_INSTRUCTIONS FOR THE TASK_
Omitting all images, output the entries that follow exactly as written.

_DATA PROVIDED_

+ + + +

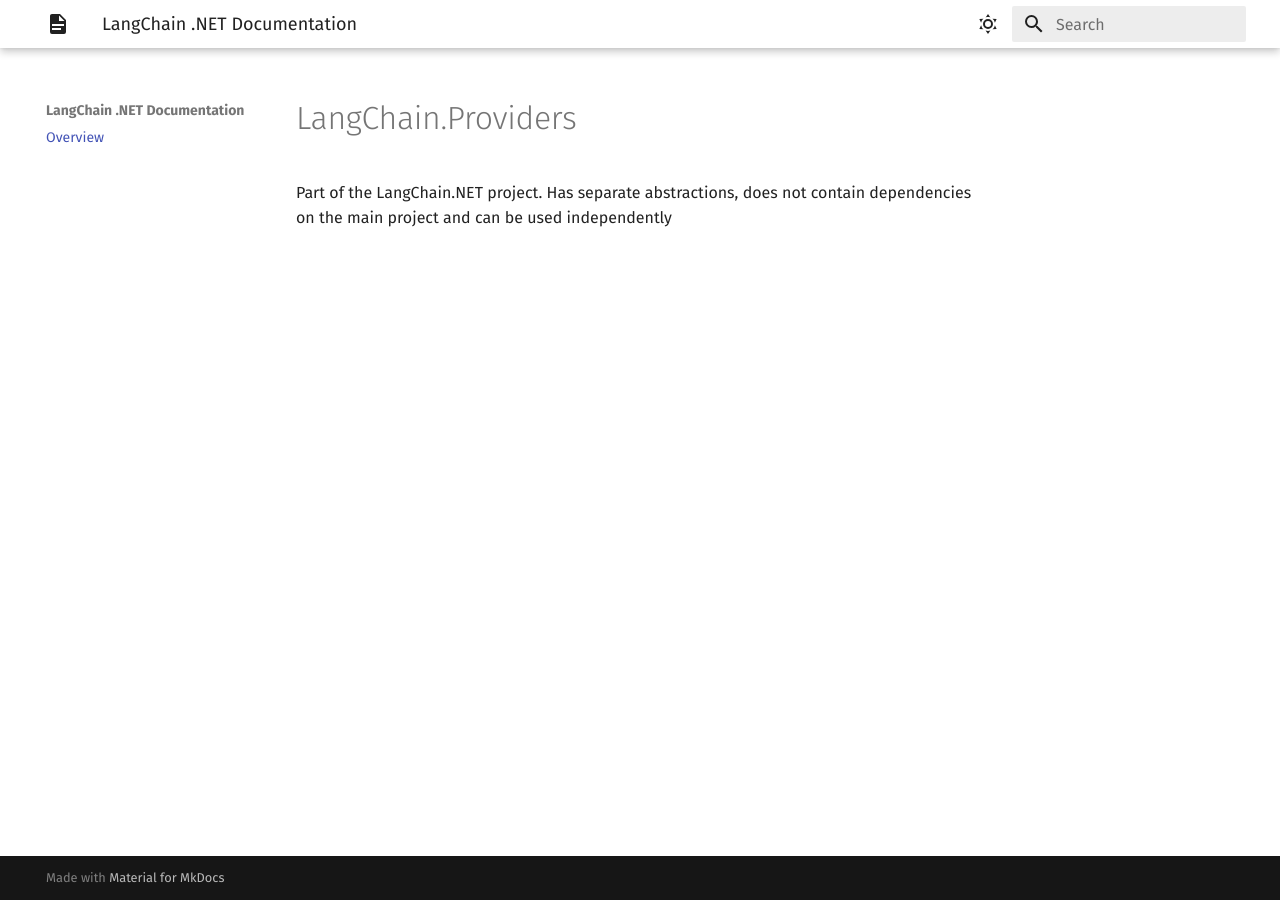
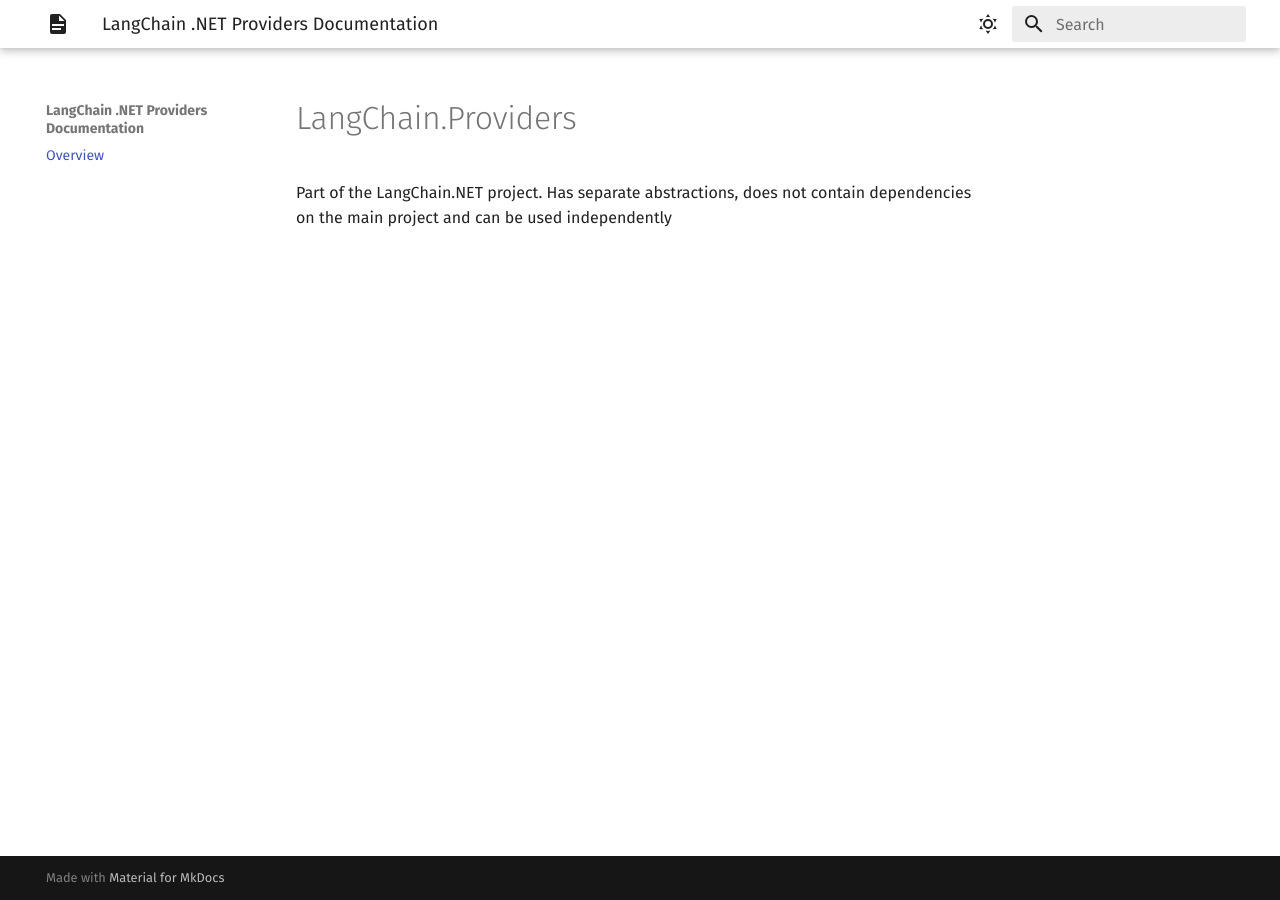
Before and after one commit to tryAGI/LangChain.Providers, an MkDocs documentation site: the page built from docs/index.md, in a window 1280 px wide. Built offline with MkDocs 1.6.1 and Material for MkDocs 9.7.7, drawn with Linux system fonts in a browser that asks for light colours; the version menu is left out; some of the changed lines change nothing that is shown.

Commit message:
fix: Fixed docs.

```diff
--- a/mkdocs.yml
+++ b/mkdocs.yml
@@ -1,33 +1,6 @@
-site_name: LangChain .NET Documentation
+site_name: LangChain .NET Providers Documentation
 nav:
 - Overview: index.md
-# EXAMPLES #
-
-#  - Quick Start: QuickStart.md
-#  - Architecture: Architecture.md
-#  - FAQ: FAQ.md
-#  - Contributing Guide: ContributingGuide.md
-#  - Tutorials:
-#      - Configure the native library loading: Tutorials/NativeLibraryConfig.md
-#      - Use executors: Tutorials/Executors.md
-#      - Use ChatSession: Tutorials/ChatSession.md
-#      - Understand LLamaContext: Tutorials/UnderstandLLamaContext.md
-#      - Get embeddings: Tutorials/GetEmbeddings.md
-#      - Quantize the model: Tutorials/Quantization.md
-#
-#  - Advanced Tutorials:
-#      - Customize the native library loading: AdvancedTutorials/CustomizeNativeLibraryLoading.md
-#
-#  - Integrations:
-#      - semantic-kernel integration: Integrations/semantic-kernel.md
-#      - kernel-memory integration: Integrations/kernel-memory.md
-#      - BotSharp integration: Integrations/BotSharp.md
-#      - Langchain integration: Integrations/Langchain.md
-#
-#  - Examples:
-#      - Bacthed executor - multi-output to one input: Examples/BatchedExecutorFork.md
-#      - Batched executor - basic guidance: Examples/BatchedExecutorGuidance.md
-#      - Batched executor - rewinding to an earlier state: Examples/BatchedExecutorRewind.md
 
 theme:
   name: material
```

+ + + +

_SOLUTION TO THIS TASK_
Before and after one commit to tryAGI/LangChain.Providers, an MkDocs documentation site: the page built from docs/index.md, in a window 1280 px wide. Built offline with MkDocs 1.6.1 and Material for MkDocs 9.7.7, drawn with Linux system fonts in a browser that asks for light colours; the version menu is left out; some of the changed lines change nothing that is shown.

Commit message:
fix: Fixed docs.

```diff
--- a/mkdocs.yml
+++ b/mkdocs.yml
@@ -1,33 +1,6 @@
-site_name: LangChain .NET Documentation
+site_name: LangChain .NET Providers Documentation
 nav:
 - Overview: index.md
-# EXAMPLES #
-
-#  - Quick Start: QuickStart.md
-#  - Architecture: Architecture.md
-#  - FAQ: FAQ.md
-#  - Contributing Guide: ContributingGuide.md
-#  - Tutorials:
-#      - Configure the native library loading: Tutorials/NativeLibraryConfig.md
-#      - Use executors: Tutorials/Executors.md
-#      - Use ChatSession: Tutorials/ChatSession.md
-#      - Understand LLamaContext: Tutorials/UnderstandLLamaContext.md
-#      - Get embeddings: Tutorials/GetEmbeddings.md
-#      - Quantize the model: Tutorials/Quantization.md
-#
-#  - Advanced Tutorials:
-#      - Customize the native library loading: AdvancedTutorials/CustomizeNativeLibraryLoading.md
-#
-#  - Integrations:
-#      - semantic-kernel integration: Integrations/semantic-kernel.md
-#      - kernel-memory integration: Integrations/kernel-memory.md
-#      - BotSharp integration: Integrations/BotSharp.md
-#      - Langchain integration: Integrations/Langchain.md
-#
-#  - Examples:
-#      - Bacthed executor - multi-output to one input: Examples/BatchedExecutorFork.md
-#      - Batched executor - basic guidance: Examples/BatchedExecutorGuidance.md
-#      - Batched executor - rewinding to an earlier state: Examples/BatchedExecutorRewind.md
 
 theme:
   name: material
```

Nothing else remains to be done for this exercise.